Destinations – what motivates engagement?
DESTINATIONS - WHAT MOTIVATES ENGAGEMENT?
This blog explores the factors that motivate people within a destination to ‘engage’ at destination level.
I recently worked with a group of very interesting people whose work requires them to achieve engagement and participation of stakeholders in their destinations. While committed to it, they find it challenging. To build engagement, it’s really helpful to understand the motivations for engagement in the first place.
Here’s Maslow’s Hierarchy of Human Needs, as valid today as it was when he first shared it with the world in the 1940s. A brief summary is that humans have five core needs that are staggered in a hierarchy, and that we must satisfy our needs at each level before moving up to the next one. The first two needs relate to survival – we need water, food, shelter and to feel protected before we can consider any higher level needs, for example.
How does an understanding of these needs play out in destination engagement?
Physiological: At a fundamental level, people must have a framework for engagement – they must have time to engage and also the forum for engagement must be physically accessible in terms of distance or ease of access.
Therefore, keep things short, focused and geographically accessible.
Safety relates to ‘fear’. when something we care about is threatened, we act. Stakeholders will be motivated to engage on matters that they feel threaten the short-term or long-term health of their destination.
Therefore, seek to understand what makes people fearful, acknowledge what is at stake, verbalise it and address where the destination is in relation to it.
Love/Belonging in terms of engagement is also sometimes referred to as ‘Herd Mentality’: people engage when others they know and trust engage. People like to belong with others that they admire and respect.
Therefore, identify those who generate trust and respect and allow them to lead and engage others.
Esteem in destination terms relates to influence and power. People in destinations want to have a voice and want to be heard. If they feel they can have a tangible influence over the outcome, they will be motivated to participate.
Therefore, ensure that what you are asking people to engage in actually makes a difference. Be action-oriented and emphasise how their participation influences the outcomes.
Self actualization may express itself as altruism: with all other needs satisfied, humans are motivated by a strong need to give back, to contribute, to help others and leave a legacy.
This is the point where people wish to focus on The Common Good or The Bigger Picture and is ideally the space where destination engagement would operate within. Be mindful that a group can only operate at this level if all earlier needs on the hierarchy have been addressed.

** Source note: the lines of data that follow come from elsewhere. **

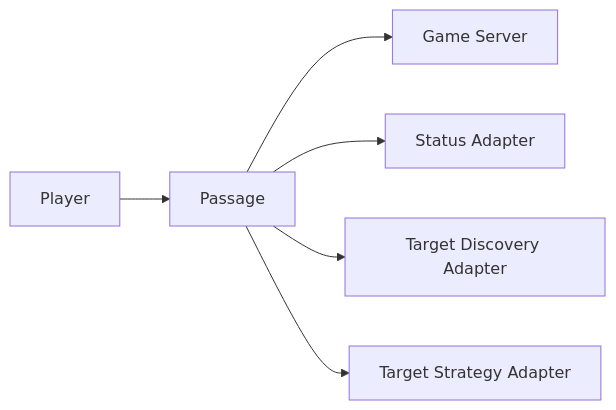
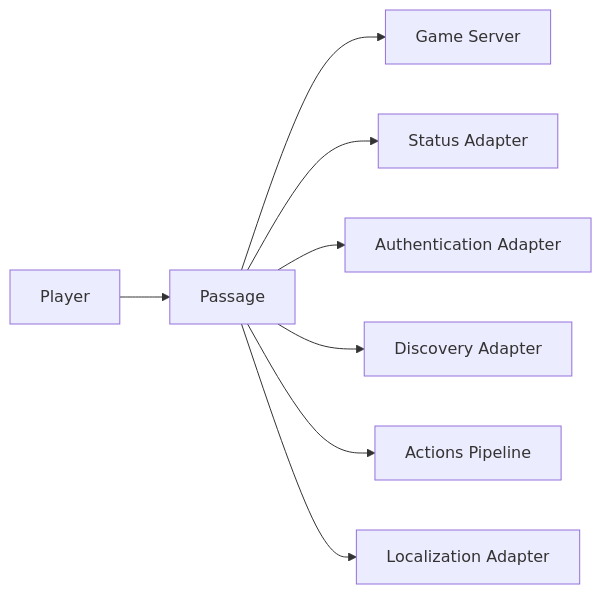
One commit to scrayosnet/passage changed the first of 3 diagrams in .docs/src/content/docs/overview/architecture.md. Above: the diagram before and after it, drawn with Mermaid. The commit also changed other lines of this file and 89 other files, not shown here.

````diff
--- a/.docs/src/content/docs/overview/architecture.md
+++ b/.docs/src/content/docs/overview/architecture.md
@@ -12,9 +12,11 @@
 ```mermaid
 flowchart LR
     Player[Player] --> Passage[Passage]
     Passage --> GameServer[Game Server]
 
     Passage --> Status[Status Adapter]
-    Passage --> Discovery[Target Discovery Adapter]
-    Passage --> Strategy[Target Strategy Adapter]
+    Passage --> Auth[Authentication Adapter]
+    Passage --> Discovery[Discovery Adapter]
+    Passage --> Actions[Actions Pipeline]
+    Passage --> Localization[Localization Adapter]
 ```
````
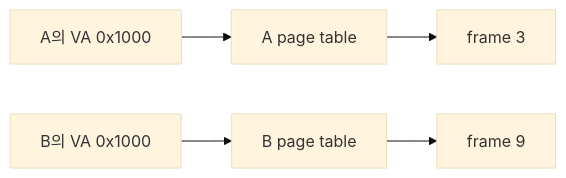
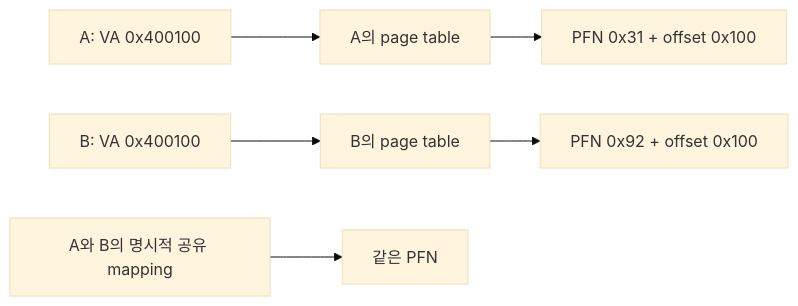
One commit to mj006648/netai-devsecops-runbook changed the diagram in learning/operating-systems/05-address-spaces.md. Above: the diagram before and after it, drawn with Mermaid (base theme). The commit also changed other lines of this file and 8 other files, not shown here.

````diff
--- a/learning/operating-systems/05-address-spaces.md
+++ b/learning/operating-systems/05-address-spaces.md
@@ -14,5 +11,6 @@
 ```mermaid
 flowchart LR
-    A[A의 VA 0x1000] --> PTA[A page table] --> FA[frame 3]
-    B[B의 VA 0x1000] --> PTB[B page table] --> FB[frame 9]
+    A[A: VA 0x400100] --> PTA[A의 page table] --> FA[PFN 0x31 + offset 0x100]
+    B[B: VA 0x400100] --> PTB[B의 page table] --> FB[PFN 0x92 + offset 0x100]
+    C[A와 B의 명시적 공유 mapping] --> SH[같은 PFN]
 ```
````
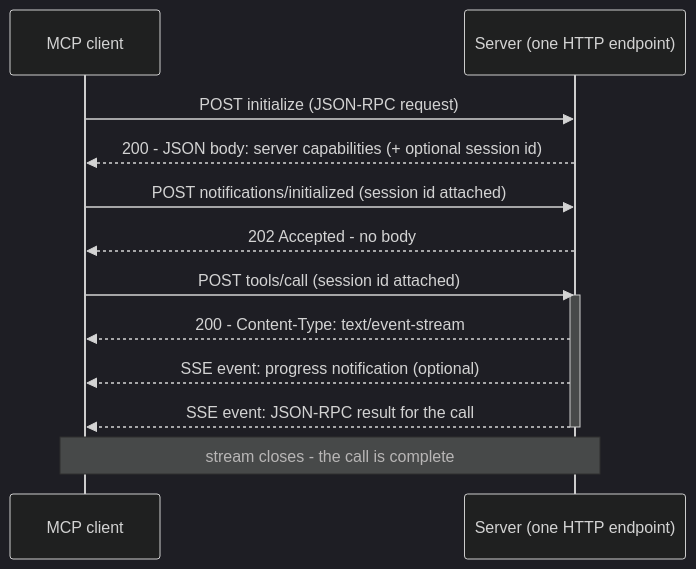
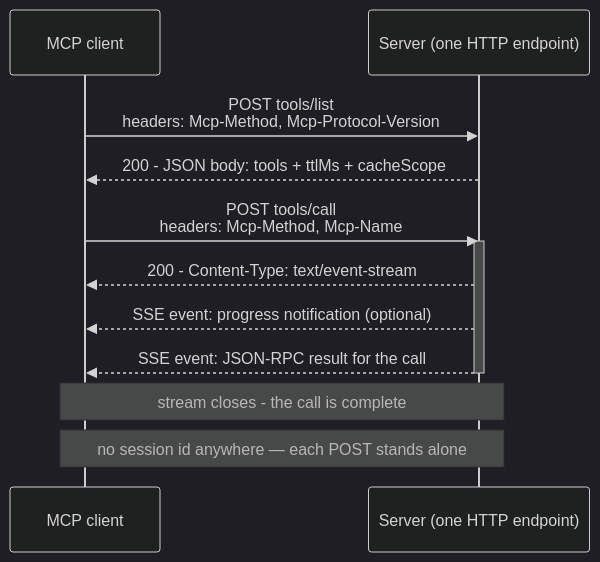
One commit to nitinpawar28/AI-learn changed the second of 3 diagrams in docs/part3-mcp/transports.md. Above: the diagram before and after it, drawn with Mermaid (dark theme). The commit also changed other lines of this file and 42 other files, not shown here.

````diff
--- a/docs/part3-mcp/transports.md
+++ b/docs/part3-mcp/transports.md
@@ -59,17 +87,16 @@
 ```mermaid
 sequenceDiagram
     participant C as MCP client
     participant S as Server (one HTTP endpoint)
 
-    C->>S: POST initialize (JSON-RPC request)
-    S-->>C: 200 - JSON body: server capabilities (+ optional session id)
-    C->>S: POST notifications/initialized (session id attached)
-    S-->>C: 202 Accepted - no body
-    C->>S: POST tools/call (session id attached)
+    C->>S: POST tools/list<br/>headers: Mcp-Method, Mcp-Protocol-Version
+    S-->>C: 200 - JSON body: tools + ttlMs + cacheScope
+    C->>S: POST tools/call<br/>headers: Mcp-Method, Mcp-Name
     activate S
     S-->>C: 200 - Content-Type: text/event-stream
     S-->>C: SSE event: progress notification (optional)
     S-->>C: SSE event: JSON-RPC result for the call
     deactivate S
     Note over C,S: stream closes - the call is complete
+    Note over C,S: no session id anywhere — each POST stands alone
 ```
````
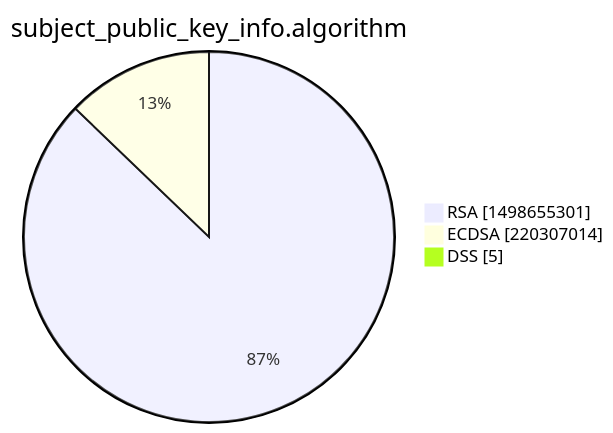
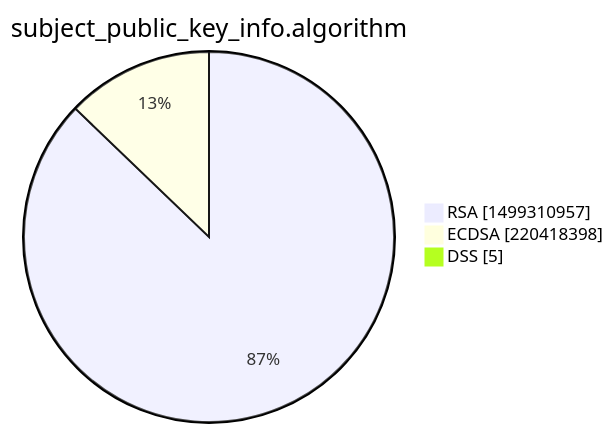
Before and after one commit to christiankrug/ctmonitor_visualization: the third of 15 diagrams in xenon2022/README.md, drawn with Mermaid. The commit also changed other lines of this file, not shown here.

````diff
--- a/xenon2022/README.md
+++ b/xenon2022/README.md
@@ -14,7 +14,7 @@
 ```mermaid
 pie showData
 title subject_public_key_info.algorithm
-"RSA" :1498655301
-"ECDSA" :220307014
+"RSA" :1499310957
+"ECDSA" :220418398
 "DSS" :5
 ```
````
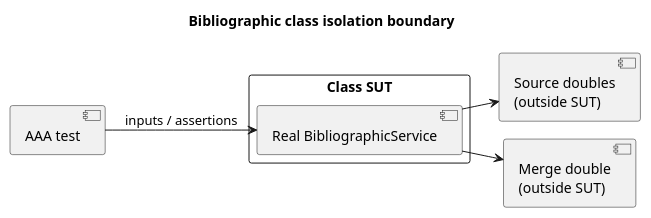
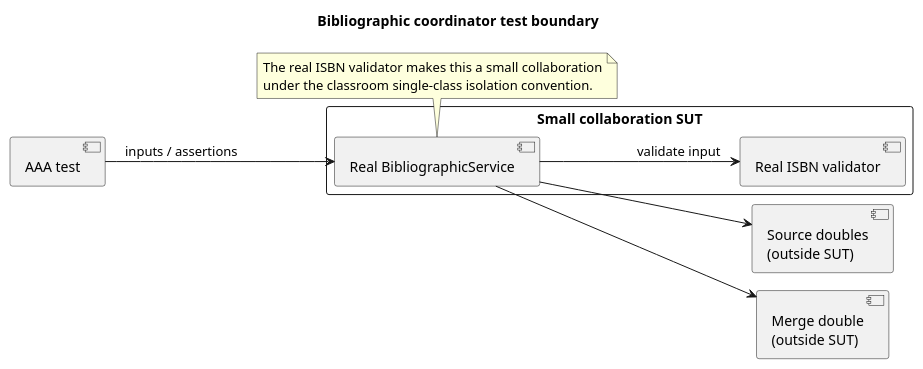
Before and after one commit to Max1124/ARQSOFT_ODSOFT_G6: the diagram in Docs/DocsMasterDegree/system-to-be/Images/BibliographicClassIsolation.puml, drawn with PlantUML. The commit also changed 15 other files, not shown here.

Commit message:
docs: update bibliographic architecture diagrams and test health metrics

```diff
--- a/Docs/DocsMasterDegree/system-to-be/Images/BibliographicClassIsolation.puml
+++ b/Docs/DocsMasterDegree/system-to-be/Images/BibliographicClassIsolation.puml
@@ -1,16 +1,19 @@
 @startuml
 !pragma layout smetana
 left to right direction
 skinparam shadowing false
 skinparam backgroundColor white
-title Bibliographic class isolation boundary
+title Bibliographic coordinator test boundary
 component "AAA test" as Test
-rectangle "Class SUT" {
+rectangle "Small collaboration SUT" {
  component "Real BibliographicService" as Service
+ component "Real ISBN validator" as Isbn
+ Service --> Isbn : validate input
 }
 component "Source doubles\n(outside SUT)" as Sources
 component "Merge double\n(outside SUT)" as Merge
 Test --> Service : inputs / assertions
 Service --> Sources
 Service --> Merge
+note bottom of Service : The real ISBN validator makes this a small collaboration\nunder the classroom single-class isolation convention.
 @enduml
```
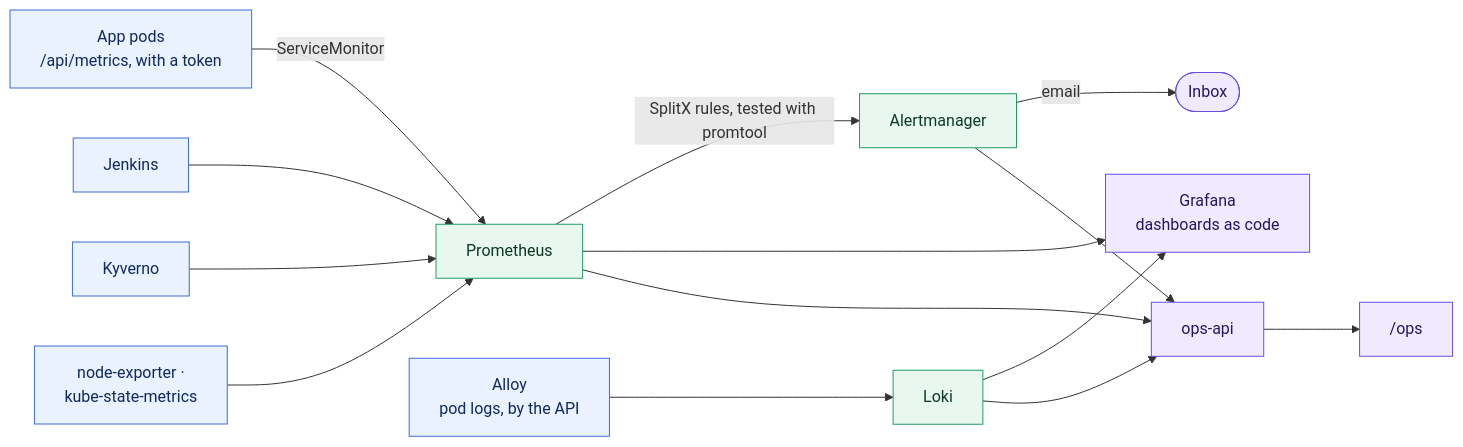
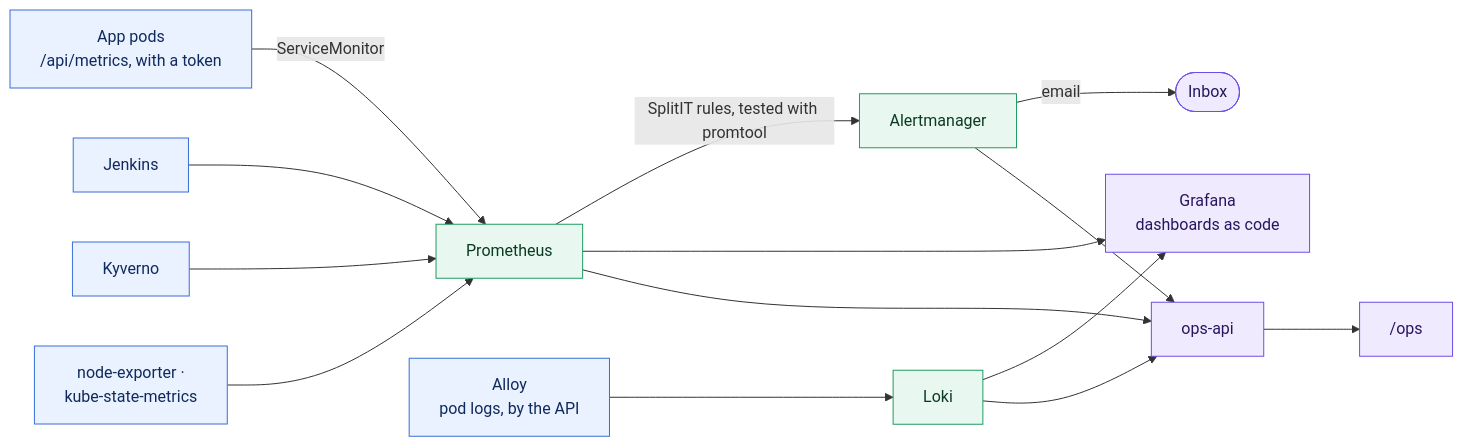
One commit to Sayandip-Jana-1018/SplitX changed the sixth of 7 diagrams in README.md. Above: the diagram before and after it, drawn with Mermaid. The commit also changed other lines of this file and 156 other files, not shown here.

````diff
--- a/README.md
+++ b/README.md
@@ -265,22 +277,22 @@
 ```mermaid
 flowchart LR
     app["App pods<br/>/api/metrics, with a token"] -->|"ServiceMonitor"| prom["Prometheus"]
     jen["Jenkins"] --> prom
     kyv["Kyverno"] --> prom
     ks["node-exporter ·<br/>kube-state-metrics"] --> prom
-    prom -->|"SplitX rules, tested with promtool"| am["Alertmanager"] -->|"email"| inbox(["Inbox"])
+    prom -->|"SplitIT rules, tested with promtool"| am["Alertmanager"] -->|"email"| inbox(["Inbox"])
     alloy["Alloy<br/>pod logs, by the API"] --> loki["Loki"]
     prom --> graf["Grafana<br/>dashboards as code"]
     loki --> graf
     prom --> opsapi["ops-api"]
     loki --> opsapi
     am --> opsapi
     opsapi --> page["/ops"]
 
     classDef src fill:#eaf1ff,stroke:#3b6fd8,color:#0f2a5c
     classDef store fill:#e8f7ef,stroke:#1f9d63,color:#0b3a24
     classDef out fill:#efeafe,stroke:#6d4ee8,color:#27165e
     class app,jen,kyv,ks,alloy src
     class prom,loki,am store
     class graf,opsapi,page,inbox out
 ```
````
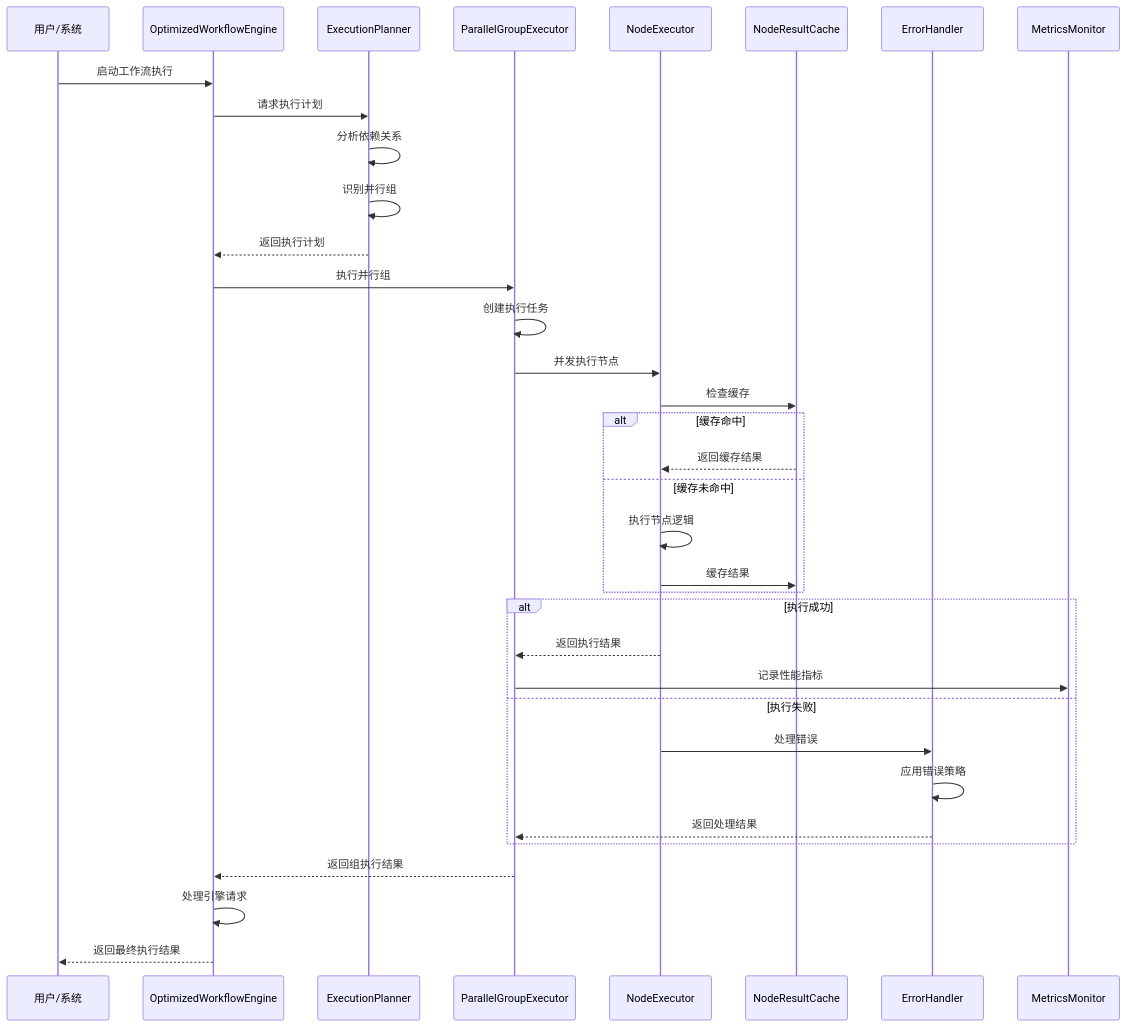
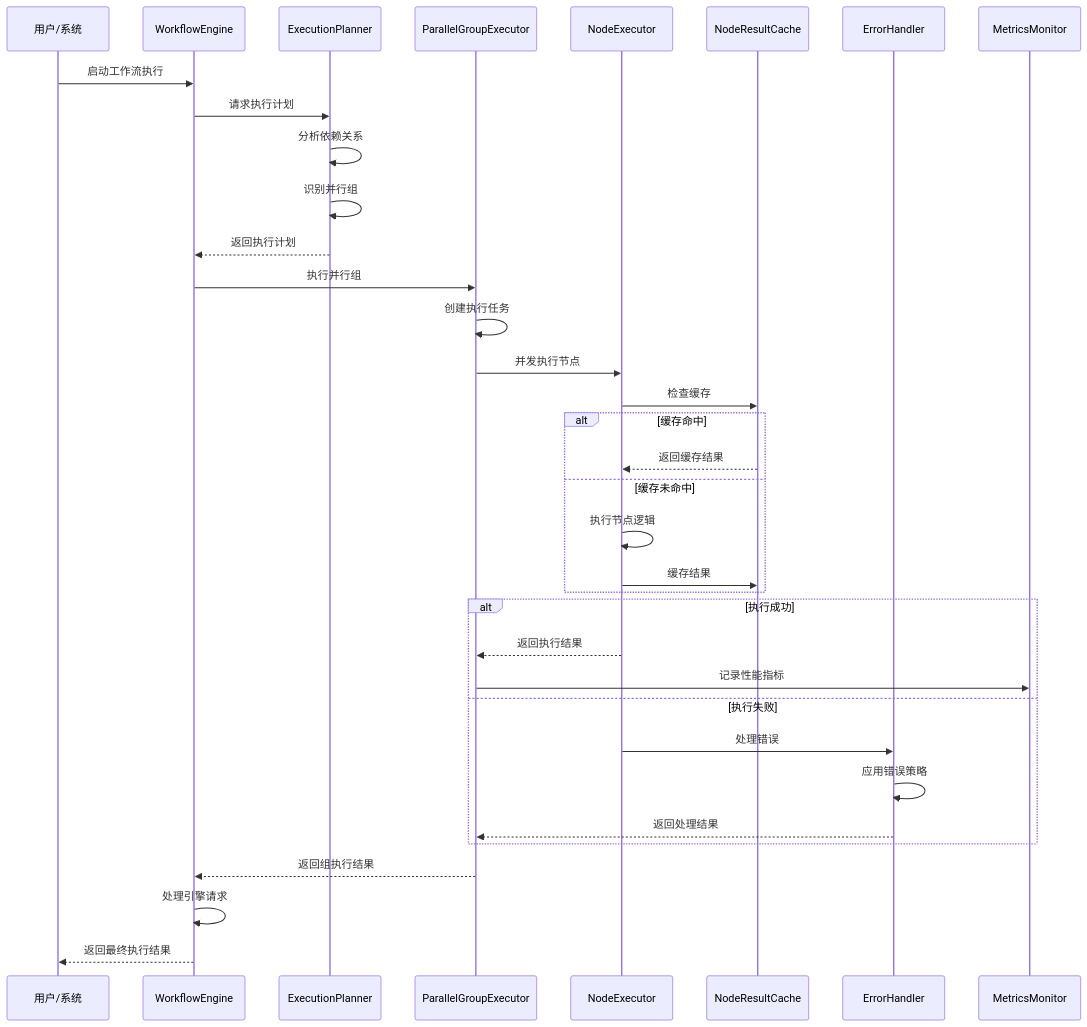
One commit to fusion-data/fusion-data changed the third of 3 diagrams in hetumind/hetumind-docs/ad-hoc/workflow-engine-optimization.md. Above: the diagram before and after it, drawn with Mermaid. The commit also changed other lines of this file and 32 other files, not shown here.

Commit message:
feat(hetumind): Optimize WorkflowEngine

````diff
--- a/hetumind/hetumind-docs/ad-hoc/workflow-engine-optimization.md
+++ b/hetumind/hetumind-docs/ad-hoc/workflow-engine-optimization.md
@@ -1576,42 +1918,42 @@
 ```mermaid
 sequenceDiagram
     participant User as 用户/系统
-    participant WE as OptimizedWorkflowEngine
+    participant WE as WorkflowEngine
     participant EP as ExecutionPlanner
     participant PG as ParallelGroupExecutor
     participant NC as NodeExecutor
     participant Cache as NodeResultCache
     participant EH as ErrorHandler
     participant MM as MetricsMonitor
 
     User->>WE: 启动工作流执行
     WE->>EP: 请求执行计划
     EP->>EP: 分析依赖关系
     EP->>EP: 识别并行组
     EP-->>WE: 返回执行计划
 
     WE->>PG: 执行并行组
     PG->>PG: 创建执行任务
     PG->>NC: 并发执行节点
 
     NC->>Cache: 检查缓存
     alt 缓存命中
         Cache-->>NC: 返回缓存结果
     else 缓存未命中
         NC->>NC: 执行节点逻辑
         NC->>Cache: 缓存结果
     end
 
     alt 执行成功
         NC-->>PG: 返回执行结果
         PG->>MM: 记录性能指标
     else 执行失败
         NC->>EH: 处理错误
         EH->>EH: 应用错误策略
         EH-->>PG: 返回处理结果
     end
 
     PG-->>WE: 返回组执行结果
     WE->>WE: 处理引擎请求
     WE-->>User: 返回最终执行结果
 ```
````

To summarise, meaningful engagement will play out through short, fun, easy, convenient and focused activities that actually make a difference and that benefit from widespread contribution.